We cannot rule out, however, the possibility that the burden is perceived to be substantial in some subgroups of the population. Furthermore, the MEDW question provides only a general assessment. Voting entails a number of steps. In order to vote, one has to be registered on the voters' list, to research information about the candidates and parties, to find out where, when, and how one can cast a vote, and, finally, go to the polling station and cast one's vote. Each step involves physical and cognitive efforts; some require information and documents that are more or less accessible to different electors. As a result, many of these steps may be very easy but others may be challenging, at least for some voters.

In short, we need to distinguish different kinds of burden. In another study, Blais et al. (2019) distinguish what they call direct and indirect burdens (or costs), the former being associated with the act of voting as such and the latter with the effort to make an informed choice. The authors find that the great majority of people find it very easy to go to the polling station and to make up their mind about the parties and their leaders. As expected, both types of burden have an impact, though small, on the turnout decision. The distinction between direct and indirect burden is interesting though not fully satisfactory, since it does not take into account the various steps, starting with registration, that a voter needs to undertake in order to cast their ballot. We fill some of that gap in this study.

Using data from the National Electors Study (NES) 2019 (see methodological details in Chapter 2), which was conducted by Elections Canada, our analysis will proceed in three steps. The first step is purely descriptive (see Chapter 3). We provide an accurate assessment of the subjective burden of voting among Canadian electors. Is it correct to say that, all in all, voting is viewed to be quite easy by the great majority? We then distinguish the various steps to determine which ones are perceived to be the easiest and the most difficult. We then compare pre-electoral perceptions of the burden of voting with post-electoral assessments of the actual act of voting to determine whether Canadian electors tend to overestimate the burden of voting.

In a second step, we examine whether the burden of voting is higher for some subgroups of the population (see Chapter 4). We focus on four groups: Indigenous electors, persons with disabilities, those who have never voted before, and people with less education, particularly those not in education, employment or training (NEET) who also are within the 18–34 age group. From the existing literature and the previous Surveys of Electors conducted by Elections Canada 2 , we know that turnout is lower among youth and those with less formal education (Wolfinger and Rosenstone 1980; Blais 2000; Leighley and Nagler 2014; Blais and Daoust 2020) as well as in Indigenous communities (Fournier and Loewen 2011). We look at whether members of these groups perceive voting to be more difficult and which specific steps leading to voting are deemed to be particularly burdensome.
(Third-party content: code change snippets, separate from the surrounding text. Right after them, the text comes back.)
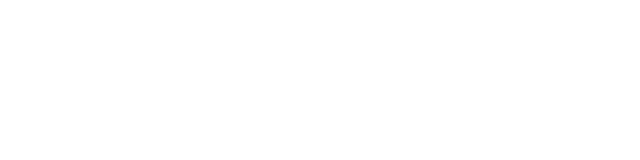
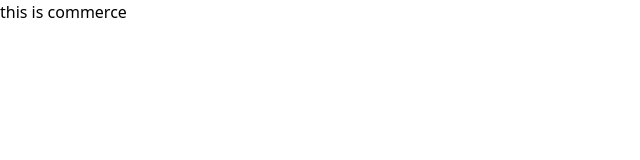
Before and after one commit to appling-c/appling-fe, a Vue app: page /#/commerce in a window 1280 px wide. Before the commit this address had no page. Shown: the top 160 px of the page, without its empty margins (0-640 px from the left). Built offline with nearby package versions, Linux system fonts and the light colour scheme.

Commit message:
commerce 페이지 생성

```diff
--- a/src/main.js
+++ b/src/main.js
@@ -6,19 +6,17 @@ import 'preline'
 import * as VueRouter from 'vue-router'
 
 import Admin from './views/admin.vue'
-//const About = { template: '<div>About</div>' }
-
+import Commerce from './views/commerce.vue'
 
 const routes = [
     { path: '/', component: Admin },
     { path: '/admin', component: Admin },
-   // { path: '/about', component: About },
+    { path: '/commerce', component: Commerce },
   ]
 
 const router = VueRouter.createRouter({
-    // 4. Provide the history implementation to use. We are using the hash history for simplicity here.
     history: VueRouter.createWebHashHistory(),
-    routes, // short for `routes: routes`
+    routes,
 })
 
 const app = createApp(App)
--- /dev/null
+++ b/src/views/commerce.vue
@@ -0,0 +1,3 @@
+<template>
+<div>this is commerce</div>
+</template>
```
Finally, we address the "Does it Matter" question (see Chapter 5). Some people may find voting easy but abstain because they are not really interested or don't care. Others may find voting difficult but vote anyway, because they are strongly motivated to vote. We thus need to sort out how much of the abstention, among the whole electorate but also among different subgroups, is due to lack of motivation (people do not vote because they are not interested and/or they do not feel they have a civic duty) and how much is due to the perceived difficulty (people would like to vote but they are not able to because of the obstacles). The bottom line and toughest question is thus about the impact of burdens on turnout. How many more people would vote if the burden was nil (or minimal)? Which specific burdens are the most consequential for the decision to vote or abstain? Finally, for which groups is the burden most important, that is, in which groups would turnout increase the most in the absence of any obstacle?

The final chapter (Chapter 6) summarizes the main findings and makes suggestions about what could be done to make the act of voting as easy as possible for as many Canadians as possible.